## [Your assignment]
Note each line of the entries that includes "import". Then copy those lines.

[Web page revision data]
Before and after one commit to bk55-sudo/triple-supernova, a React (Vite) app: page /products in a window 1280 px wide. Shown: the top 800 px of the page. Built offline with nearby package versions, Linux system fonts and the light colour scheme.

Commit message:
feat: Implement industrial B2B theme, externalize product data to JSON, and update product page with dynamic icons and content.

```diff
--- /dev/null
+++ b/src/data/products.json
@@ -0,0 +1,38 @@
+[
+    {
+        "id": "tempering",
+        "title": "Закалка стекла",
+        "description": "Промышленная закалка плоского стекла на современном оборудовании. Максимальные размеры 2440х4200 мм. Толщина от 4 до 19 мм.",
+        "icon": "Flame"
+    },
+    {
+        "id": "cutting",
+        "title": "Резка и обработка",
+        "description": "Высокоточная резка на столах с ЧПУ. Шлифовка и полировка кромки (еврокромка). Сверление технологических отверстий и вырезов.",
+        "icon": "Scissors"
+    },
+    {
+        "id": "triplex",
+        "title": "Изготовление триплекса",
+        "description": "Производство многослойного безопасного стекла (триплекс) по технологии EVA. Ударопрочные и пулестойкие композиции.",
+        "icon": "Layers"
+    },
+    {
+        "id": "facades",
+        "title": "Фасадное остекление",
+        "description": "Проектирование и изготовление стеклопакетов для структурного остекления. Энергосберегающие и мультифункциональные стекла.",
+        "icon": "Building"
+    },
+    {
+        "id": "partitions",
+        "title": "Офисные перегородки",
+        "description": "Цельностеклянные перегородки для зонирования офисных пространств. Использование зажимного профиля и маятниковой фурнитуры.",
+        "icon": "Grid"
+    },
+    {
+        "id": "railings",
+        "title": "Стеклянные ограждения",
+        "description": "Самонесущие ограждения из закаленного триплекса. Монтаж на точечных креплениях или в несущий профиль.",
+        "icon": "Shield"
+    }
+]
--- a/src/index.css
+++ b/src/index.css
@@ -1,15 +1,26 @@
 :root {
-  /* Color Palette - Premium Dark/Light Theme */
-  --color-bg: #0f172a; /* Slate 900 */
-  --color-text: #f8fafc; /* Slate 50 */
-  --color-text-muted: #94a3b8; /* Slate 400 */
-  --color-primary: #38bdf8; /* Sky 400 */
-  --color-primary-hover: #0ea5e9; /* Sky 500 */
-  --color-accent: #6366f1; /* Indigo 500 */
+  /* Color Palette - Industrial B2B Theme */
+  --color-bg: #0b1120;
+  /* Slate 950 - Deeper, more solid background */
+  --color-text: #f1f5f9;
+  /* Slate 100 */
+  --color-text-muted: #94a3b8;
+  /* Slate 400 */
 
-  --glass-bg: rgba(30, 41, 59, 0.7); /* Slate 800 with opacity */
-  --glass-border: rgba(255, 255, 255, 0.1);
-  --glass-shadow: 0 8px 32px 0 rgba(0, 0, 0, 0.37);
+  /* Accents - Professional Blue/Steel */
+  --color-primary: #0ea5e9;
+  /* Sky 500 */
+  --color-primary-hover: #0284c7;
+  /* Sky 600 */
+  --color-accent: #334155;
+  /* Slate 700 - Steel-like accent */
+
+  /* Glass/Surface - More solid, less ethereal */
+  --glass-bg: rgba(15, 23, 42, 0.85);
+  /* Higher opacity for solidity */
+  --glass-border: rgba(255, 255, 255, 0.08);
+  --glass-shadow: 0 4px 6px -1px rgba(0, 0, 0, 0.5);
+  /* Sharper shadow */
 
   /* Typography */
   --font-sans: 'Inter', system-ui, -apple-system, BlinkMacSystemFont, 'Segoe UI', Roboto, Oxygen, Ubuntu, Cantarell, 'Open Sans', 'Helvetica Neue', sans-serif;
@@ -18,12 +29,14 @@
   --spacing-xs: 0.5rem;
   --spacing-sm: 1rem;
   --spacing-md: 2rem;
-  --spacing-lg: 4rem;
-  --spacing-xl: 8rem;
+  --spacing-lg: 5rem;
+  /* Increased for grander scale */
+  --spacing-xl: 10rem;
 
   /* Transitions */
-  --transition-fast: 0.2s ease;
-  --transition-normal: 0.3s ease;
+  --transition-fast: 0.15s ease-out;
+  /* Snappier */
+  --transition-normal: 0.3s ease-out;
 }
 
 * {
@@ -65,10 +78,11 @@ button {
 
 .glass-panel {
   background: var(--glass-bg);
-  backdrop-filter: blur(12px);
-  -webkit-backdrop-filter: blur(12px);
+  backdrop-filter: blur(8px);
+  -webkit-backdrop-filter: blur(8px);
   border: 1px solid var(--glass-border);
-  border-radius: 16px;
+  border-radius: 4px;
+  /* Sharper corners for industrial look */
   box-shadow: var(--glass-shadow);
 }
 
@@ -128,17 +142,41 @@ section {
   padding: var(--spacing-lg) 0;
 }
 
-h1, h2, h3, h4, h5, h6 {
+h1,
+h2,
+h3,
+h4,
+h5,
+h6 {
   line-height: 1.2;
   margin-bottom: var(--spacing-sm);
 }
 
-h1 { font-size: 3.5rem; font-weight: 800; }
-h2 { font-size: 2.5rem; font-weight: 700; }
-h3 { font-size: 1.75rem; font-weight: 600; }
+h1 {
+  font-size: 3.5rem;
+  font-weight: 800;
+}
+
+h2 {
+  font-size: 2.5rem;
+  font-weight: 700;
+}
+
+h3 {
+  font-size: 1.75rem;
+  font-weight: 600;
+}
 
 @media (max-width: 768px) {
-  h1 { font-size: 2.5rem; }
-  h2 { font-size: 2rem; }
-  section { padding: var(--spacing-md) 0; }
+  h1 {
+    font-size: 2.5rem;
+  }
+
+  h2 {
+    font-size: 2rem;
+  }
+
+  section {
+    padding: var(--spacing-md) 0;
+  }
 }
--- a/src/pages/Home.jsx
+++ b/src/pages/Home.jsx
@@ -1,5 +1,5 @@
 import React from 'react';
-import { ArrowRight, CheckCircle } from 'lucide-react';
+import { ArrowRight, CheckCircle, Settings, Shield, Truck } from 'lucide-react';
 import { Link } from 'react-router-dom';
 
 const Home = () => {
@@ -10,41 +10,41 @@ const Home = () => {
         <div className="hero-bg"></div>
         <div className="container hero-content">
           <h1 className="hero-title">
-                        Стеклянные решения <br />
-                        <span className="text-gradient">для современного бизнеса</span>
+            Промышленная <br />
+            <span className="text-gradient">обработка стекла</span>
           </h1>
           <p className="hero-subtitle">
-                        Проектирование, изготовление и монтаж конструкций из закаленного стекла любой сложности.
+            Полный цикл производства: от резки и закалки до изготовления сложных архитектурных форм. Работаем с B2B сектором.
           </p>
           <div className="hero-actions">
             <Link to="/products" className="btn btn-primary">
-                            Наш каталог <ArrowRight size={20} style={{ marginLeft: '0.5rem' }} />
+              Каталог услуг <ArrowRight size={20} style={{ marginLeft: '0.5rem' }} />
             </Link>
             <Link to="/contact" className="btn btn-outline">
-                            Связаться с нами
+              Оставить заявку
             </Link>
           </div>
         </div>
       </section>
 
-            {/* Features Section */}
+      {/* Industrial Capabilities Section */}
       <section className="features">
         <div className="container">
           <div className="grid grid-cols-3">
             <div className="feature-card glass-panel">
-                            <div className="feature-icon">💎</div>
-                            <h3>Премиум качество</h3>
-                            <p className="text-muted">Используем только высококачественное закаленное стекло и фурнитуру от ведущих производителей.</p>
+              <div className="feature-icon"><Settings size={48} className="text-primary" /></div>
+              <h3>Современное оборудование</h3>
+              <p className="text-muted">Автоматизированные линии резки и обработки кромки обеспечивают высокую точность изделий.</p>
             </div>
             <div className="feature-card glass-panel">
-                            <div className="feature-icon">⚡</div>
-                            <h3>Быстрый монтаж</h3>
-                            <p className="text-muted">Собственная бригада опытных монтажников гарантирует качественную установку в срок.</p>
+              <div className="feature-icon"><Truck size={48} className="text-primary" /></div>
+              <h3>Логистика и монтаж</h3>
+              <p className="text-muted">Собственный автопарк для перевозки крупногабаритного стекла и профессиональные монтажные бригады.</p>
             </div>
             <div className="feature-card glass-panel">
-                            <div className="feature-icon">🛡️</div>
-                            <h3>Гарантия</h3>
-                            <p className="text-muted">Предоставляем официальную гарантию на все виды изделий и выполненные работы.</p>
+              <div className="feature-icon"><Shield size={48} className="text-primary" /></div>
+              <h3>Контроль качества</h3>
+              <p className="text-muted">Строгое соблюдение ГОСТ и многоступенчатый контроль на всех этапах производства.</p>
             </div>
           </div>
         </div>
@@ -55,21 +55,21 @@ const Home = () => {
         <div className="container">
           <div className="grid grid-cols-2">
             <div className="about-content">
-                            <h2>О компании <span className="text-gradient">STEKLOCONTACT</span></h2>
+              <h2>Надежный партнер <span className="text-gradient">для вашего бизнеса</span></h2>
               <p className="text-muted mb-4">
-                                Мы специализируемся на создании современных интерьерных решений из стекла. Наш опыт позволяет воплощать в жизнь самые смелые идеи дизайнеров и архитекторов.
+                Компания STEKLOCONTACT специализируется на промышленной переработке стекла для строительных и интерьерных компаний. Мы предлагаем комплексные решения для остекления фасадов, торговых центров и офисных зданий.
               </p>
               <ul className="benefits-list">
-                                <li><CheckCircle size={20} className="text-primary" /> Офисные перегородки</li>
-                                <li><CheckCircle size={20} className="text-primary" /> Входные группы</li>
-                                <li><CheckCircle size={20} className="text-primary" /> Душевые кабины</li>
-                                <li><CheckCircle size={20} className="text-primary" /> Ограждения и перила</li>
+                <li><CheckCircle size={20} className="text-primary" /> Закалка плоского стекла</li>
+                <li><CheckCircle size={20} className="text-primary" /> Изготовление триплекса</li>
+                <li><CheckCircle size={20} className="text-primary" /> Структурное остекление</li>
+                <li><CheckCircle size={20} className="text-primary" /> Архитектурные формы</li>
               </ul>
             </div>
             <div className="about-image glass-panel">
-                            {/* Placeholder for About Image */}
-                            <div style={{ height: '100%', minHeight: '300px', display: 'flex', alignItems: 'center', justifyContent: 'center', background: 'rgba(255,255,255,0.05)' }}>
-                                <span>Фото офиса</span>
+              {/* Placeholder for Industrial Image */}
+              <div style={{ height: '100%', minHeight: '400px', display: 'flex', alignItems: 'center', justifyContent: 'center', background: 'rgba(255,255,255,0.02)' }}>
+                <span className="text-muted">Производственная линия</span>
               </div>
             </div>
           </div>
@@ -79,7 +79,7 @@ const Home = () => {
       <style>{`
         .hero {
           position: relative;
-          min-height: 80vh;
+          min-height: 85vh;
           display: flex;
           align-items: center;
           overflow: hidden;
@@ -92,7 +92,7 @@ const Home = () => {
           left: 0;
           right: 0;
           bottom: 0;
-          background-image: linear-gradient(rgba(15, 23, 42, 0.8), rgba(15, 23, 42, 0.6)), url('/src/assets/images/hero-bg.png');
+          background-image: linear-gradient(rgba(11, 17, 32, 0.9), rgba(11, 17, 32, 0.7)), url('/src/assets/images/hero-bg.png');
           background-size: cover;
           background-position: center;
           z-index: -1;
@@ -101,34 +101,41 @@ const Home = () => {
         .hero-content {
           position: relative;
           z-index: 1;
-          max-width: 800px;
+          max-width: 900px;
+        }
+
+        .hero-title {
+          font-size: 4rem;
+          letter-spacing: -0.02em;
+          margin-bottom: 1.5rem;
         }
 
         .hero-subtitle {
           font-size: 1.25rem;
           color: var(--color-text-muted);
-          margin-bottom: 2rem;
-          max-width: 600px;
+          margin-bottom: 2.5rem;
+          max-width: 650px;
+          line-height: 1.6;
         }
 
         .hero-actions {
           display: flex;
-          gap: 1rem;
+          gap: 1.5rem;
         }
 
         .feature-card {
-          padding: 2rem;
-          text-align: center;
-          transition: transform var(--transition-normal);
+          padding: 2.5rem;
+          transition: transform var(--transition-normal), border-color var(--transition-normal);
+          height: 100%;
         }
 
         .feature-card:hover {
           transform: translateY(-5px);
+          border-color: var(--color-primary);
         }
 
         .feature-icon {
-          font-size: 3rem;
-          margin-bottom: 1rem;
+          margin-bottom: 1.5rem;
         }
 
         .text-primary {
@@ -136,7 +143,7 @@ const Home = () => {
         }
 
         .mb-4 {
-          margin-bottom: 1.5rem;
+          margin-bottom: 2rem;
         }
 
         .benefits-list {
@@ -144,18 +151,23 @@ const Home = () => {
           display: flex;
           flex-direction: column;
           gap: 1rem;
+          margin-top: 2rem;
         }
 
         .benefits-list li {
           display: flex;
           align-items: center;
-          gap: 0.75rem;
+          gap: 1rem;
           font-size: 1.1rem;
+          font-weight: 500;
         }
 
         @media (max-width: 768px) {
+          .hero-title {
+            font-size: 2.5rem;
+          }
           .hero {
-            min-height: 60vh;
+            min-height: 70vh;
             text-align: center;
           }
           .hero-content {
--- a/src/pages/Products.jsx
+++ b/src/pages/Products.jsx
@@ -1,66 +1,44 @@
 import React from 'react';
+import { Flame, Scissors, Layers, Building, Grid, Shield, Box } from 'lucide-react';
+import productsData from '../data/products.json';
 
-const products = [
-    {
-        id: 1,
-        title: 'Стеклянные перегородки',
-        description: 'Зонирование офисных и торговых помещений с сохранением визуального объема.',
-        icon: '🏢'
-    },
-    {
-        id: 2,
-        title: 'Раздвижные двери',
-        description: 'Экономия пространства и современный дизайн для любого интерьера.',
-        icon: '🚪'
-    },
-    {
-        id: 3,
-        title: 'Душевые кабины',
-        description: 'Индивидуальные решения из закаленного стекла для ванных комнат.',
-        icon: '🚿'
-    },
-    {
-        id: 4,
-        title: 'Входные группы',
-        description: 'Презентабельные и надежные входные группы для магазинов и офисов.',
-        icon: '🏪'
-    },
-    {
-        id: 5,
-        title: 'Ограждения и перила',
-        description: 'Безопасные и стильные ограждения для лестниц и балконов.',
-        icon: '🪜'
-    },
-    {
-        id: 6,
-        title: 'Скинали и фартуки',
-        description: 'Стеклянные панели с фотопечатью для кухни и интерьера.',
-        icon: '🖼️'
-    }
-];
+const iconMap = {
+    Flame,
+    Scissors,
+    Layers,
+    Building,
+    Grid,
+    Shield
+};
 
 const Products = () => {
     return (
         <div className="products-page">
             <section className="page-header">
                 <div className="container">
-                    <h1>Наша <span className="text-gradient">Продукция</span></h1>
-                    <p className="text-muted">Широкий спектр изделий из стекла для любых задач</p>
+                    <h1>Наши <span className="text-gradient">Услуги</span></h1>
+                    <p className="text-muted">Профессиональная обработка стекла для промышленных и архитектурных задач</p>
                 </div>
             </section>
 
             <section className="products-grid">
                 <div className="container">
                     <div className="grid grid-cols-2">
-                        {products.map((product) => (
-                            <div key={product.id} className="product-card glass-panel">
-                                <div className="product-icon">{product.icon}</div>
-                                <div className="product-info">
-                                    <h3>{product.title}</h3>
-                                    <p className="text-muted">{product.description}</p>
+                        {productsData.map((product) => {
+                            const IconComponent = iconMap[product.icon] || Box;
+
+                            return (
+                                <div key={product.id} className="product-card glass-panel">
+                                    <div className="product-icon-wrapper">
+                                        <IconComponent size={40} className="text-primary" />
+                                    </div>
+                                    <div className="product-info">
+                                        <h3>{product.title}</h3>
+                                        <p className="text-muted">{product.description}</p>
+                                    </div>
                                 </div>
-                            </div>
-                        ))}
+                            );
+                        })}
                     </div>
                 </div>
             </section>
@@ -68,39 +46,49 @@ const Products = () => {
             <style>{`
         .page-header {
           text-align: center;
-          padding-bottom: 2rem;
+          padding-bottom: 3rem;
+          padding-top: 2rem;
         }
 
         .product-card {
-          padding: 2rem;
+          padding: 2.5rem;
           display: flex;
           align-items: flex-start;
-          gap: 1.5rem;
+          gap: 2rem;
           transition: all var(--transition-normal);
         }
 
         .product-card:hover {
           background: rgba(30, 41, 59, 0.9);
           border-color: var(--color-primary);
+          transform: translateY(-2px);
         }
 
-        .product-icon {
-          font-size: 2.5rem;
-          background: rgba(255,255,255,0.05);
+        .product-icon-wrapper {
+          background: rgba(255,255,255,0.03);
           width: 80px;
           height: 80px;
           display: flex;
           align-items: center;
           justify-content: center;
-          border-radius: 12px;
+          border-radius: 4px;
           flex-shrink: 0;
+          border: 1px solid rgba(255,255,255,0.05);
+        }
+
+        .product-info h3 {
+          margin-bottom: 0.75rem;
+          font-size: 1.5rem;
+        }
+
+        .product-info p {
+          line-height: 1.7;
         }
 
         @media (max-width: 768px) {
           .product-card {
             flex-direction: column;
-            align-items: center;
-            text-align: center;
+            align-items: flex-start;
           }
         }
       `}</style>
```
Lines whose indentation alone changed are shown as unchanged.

## [Your response]
 import React from 'react';
-import { ArrowRight, CheckCircle } from 'lucide-react';
+import { ArrowRight, CheckCircle, Settings, Shield, Truck } from 'lucide-react';
 import { Link } from 'react-router-dom';
 import React from 'react';
+import { Flame, Scissors, Layers, Building, Grid, Shield, Box } from 'lucide-react';
+import productsData from '../data/products.json';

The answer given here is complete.